Held: The Tennessee statute is unconstitutional insofar as it authorizes the use of deadly force against, as in this case, an apparently unarmed, nondangerous fleeing suspect; such force may not be used unless necessary to prevent the escape and the officer has probable cause to believe that the suspect poses a significant threat of death or serious physical injury to the officer or others. Pp. 497 U. S. 7-22.
(a) Apprehension by the use of deadly force is a seizure subject to the Fourth Amendment’s reasonableness requirement. To determine whether such a seizure is reasonable, the extent of the intrusion on the suspect’s rights under that Amendment must be balanced against the governmental interests in effective law enforcement. This balancing process demonstrates that, notwithstanding probable cause to seize a suspect, an officer may not always do so by killing him. The use of deadly force to prevent the escape of all felony suspects, whatever the circumstances, is constitutionally unreasonable. Pp. 471 U. S. 7-12.

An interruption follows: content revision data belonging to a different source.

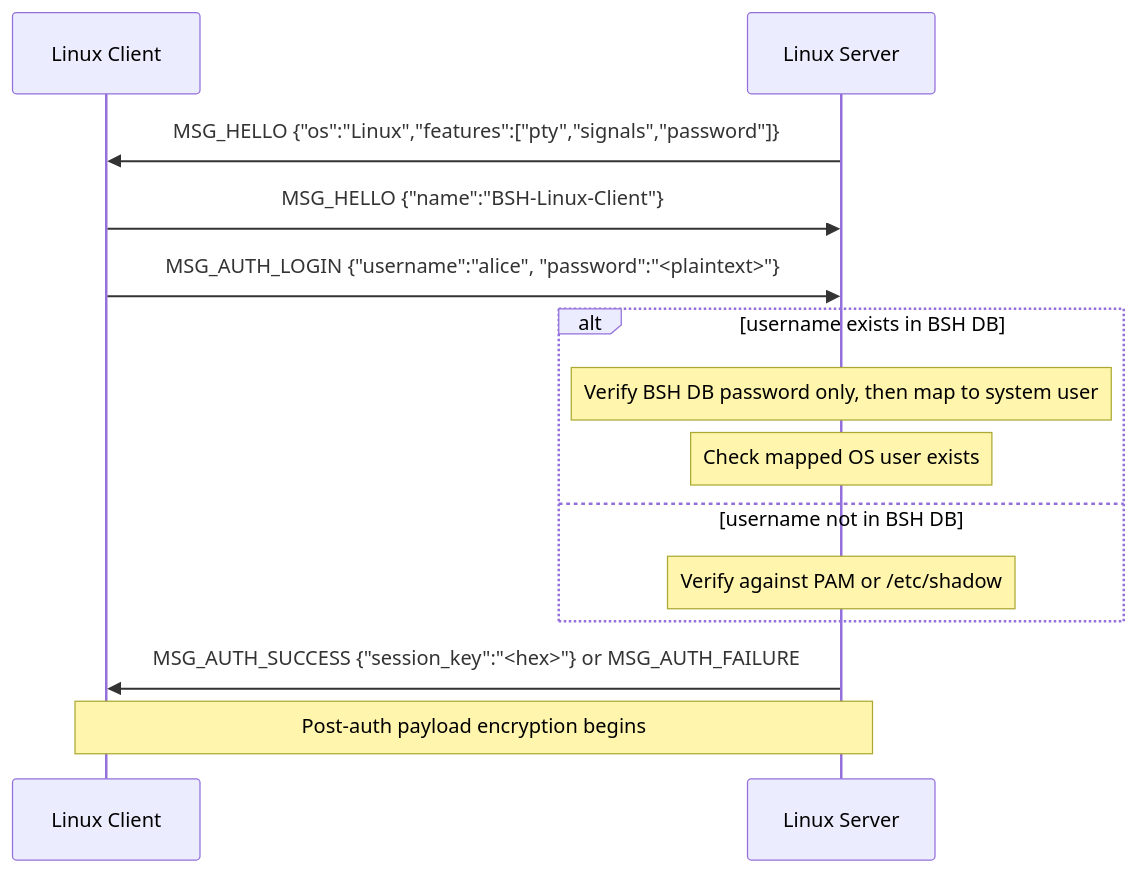
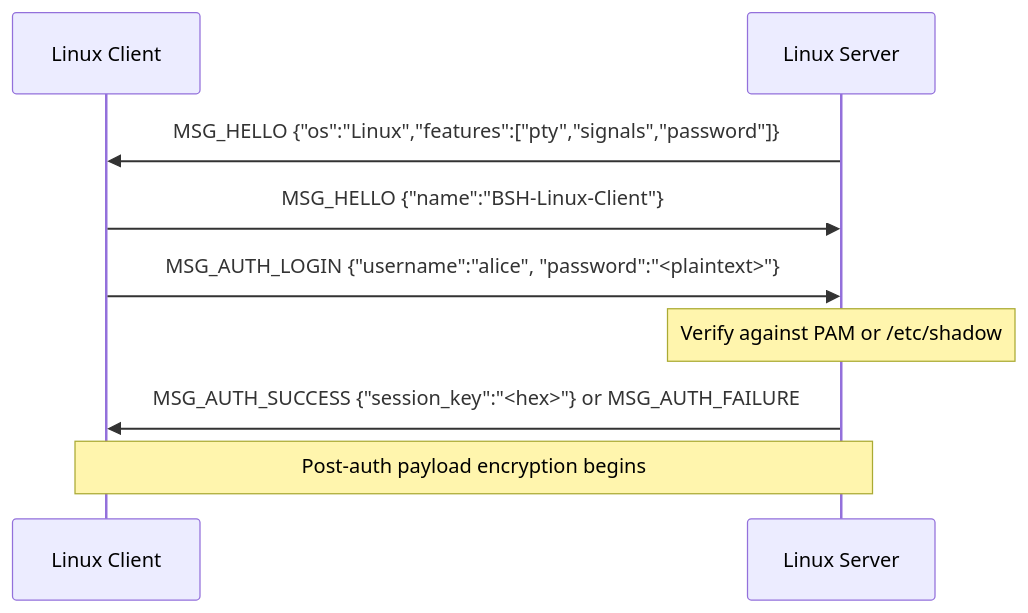
One commit to Hacker-SriDhar/OpenBSH changed the eighth of 9 diagrams in docs/protocol-security.md. Above: the diagram before and after it, drawn with Mermaid. The commit also changed other lines of this file and 9 other files, not shown here.

````diff
--- a/docs/protocol-security.md
+++ b/docs/protocol-security.md
@@ -254,17 +254,12 @@
 ```mermaid
 sequenceDiagram
     participant LC as Linux Client
     participant LS as Linux Server
 
     LS->>LC: MSG_HELLO {"os":"Linux","features":["pty","signals","password"]}
     LC->>LS: MSG_HELLO {"name":"BSH-Linux-Client"}
     LC->>LS: MSG_AUTH_LOGIN {"username":"alice", "password":"<plaintext>"}
-    alt username exists in BSH DB
-        Note over LS: Verify BSH DB password only, then map to system user
-        Note over LS: Check mapped OS user exists
-    else username not in BSH DB
-        Note over LS: Verify against PAM or /etc/shadow
-    end
+    Note over LS: Verify against PAM or /etc/shadow
     LS->>LC: MSG_AUTH_SUCCESS {"session_key":"<hex>"} or MSG_AUTH_FAILURE
     Note over LC,LS: Post-auth payload encryption begins
 ```
````
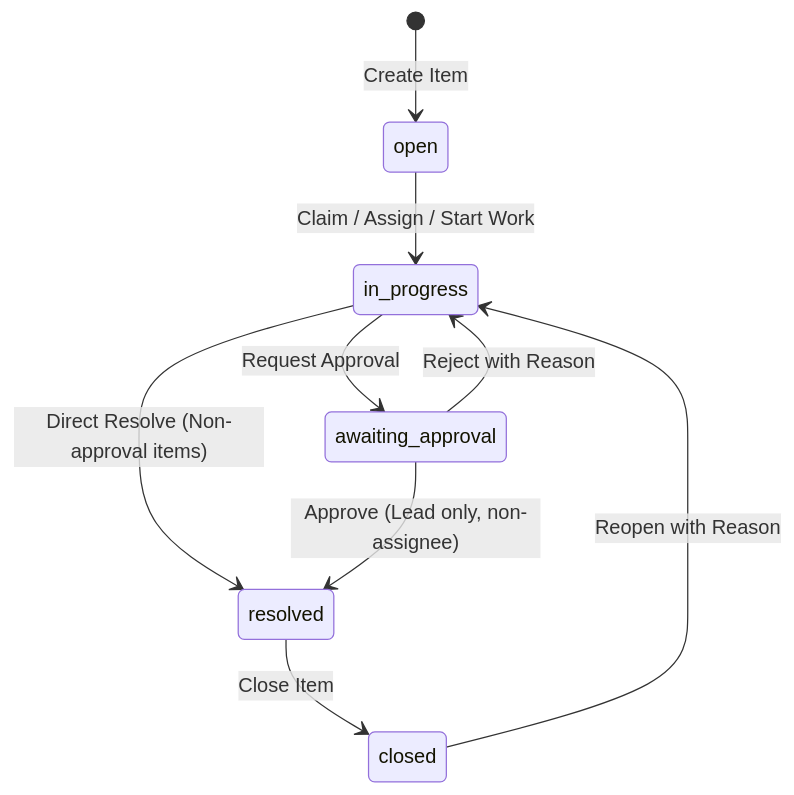
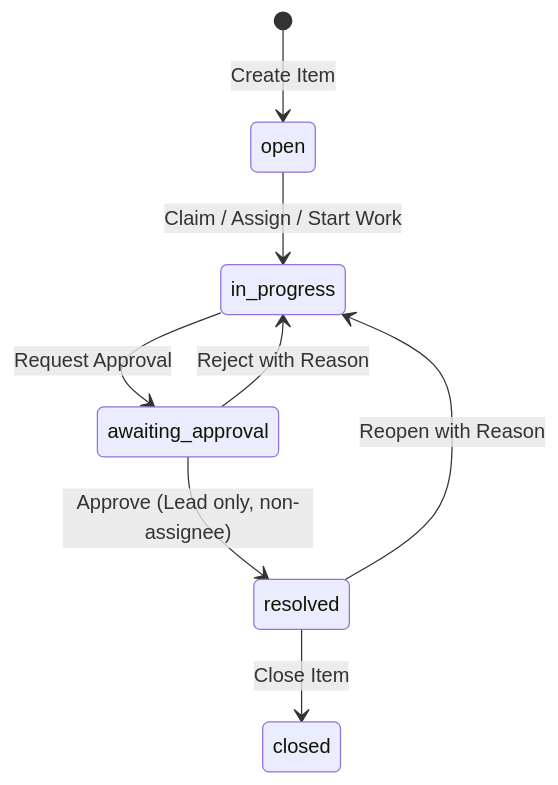
The third of 3 diagrams in README.md (anmol520/newtonite-ops--2300971530027-), drawn with Mermaid before and after one commit. The commit also changed other lines of this file and 2 other files, not shown here.

````diff
--- a/README.md
+++ b/README.md
@@ -255,11 +257,10 @@
 ```mermaid
 stateDiagram-v2
     [*] --> open : Create Item
     open --> in_progress : Claim / Assign / Start Work
     in_progress --> awaiting_approval : Request Approval
-    in_progress --> resolved : Direct Resolve (Non-approval items)
     awaiting_approval --> resolved : Approve (Lead only, non-assignee)
     awaiting_approval --> in_progress : Reject with Reason
     resolved --> closed : Close Item
-    closed --> in_progress : Reopen with Reason
+    resolved --> in_progress : Reopen with Reason
 ```
````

The last time I checked, police officers do take an oath to uphold the very laws they are tasked with enforcing, no? Of course they do. So, to suggest or advance the argument that says that if Farell had just signed the ticket, she would not have been shot at is shortsighted. To Farrell’s point in her op-ed, it’s as though in the minds of some, officer Montoya’s actions were justified simply because Farrell refused to sign the ticket and evade arrest. Could it not be that Farrell was terrified? I could be wrong, but fear is known to bring out the most irrational behaviors in some, yes?
Of course I can hear some of you arguing that the same could be said of officer Montoya. Yep, it could be argued that Montoya’s split second decision was a natural reaction borne out of fear. The problem with that line of thinking is that Farrell posed no threat to any one of the officers present. If anything, once the chase developed, Farrell became a threat to the lives of herself, her children, and every driver along the route.
In my opinion, the point when Farrell endangered her children, was at the time of the high-speed chase. So again, while Farrell deserves to be prosecuted at the full extent of the law, let’s not pretend that officer Montoya has clean hands on this one. In my opinion, he should be held accountable for his actions. But hey, I suppose by wearing a badge an individual entrusted to uphold and enforce the law is exempt from doing so.
Watch the full video below.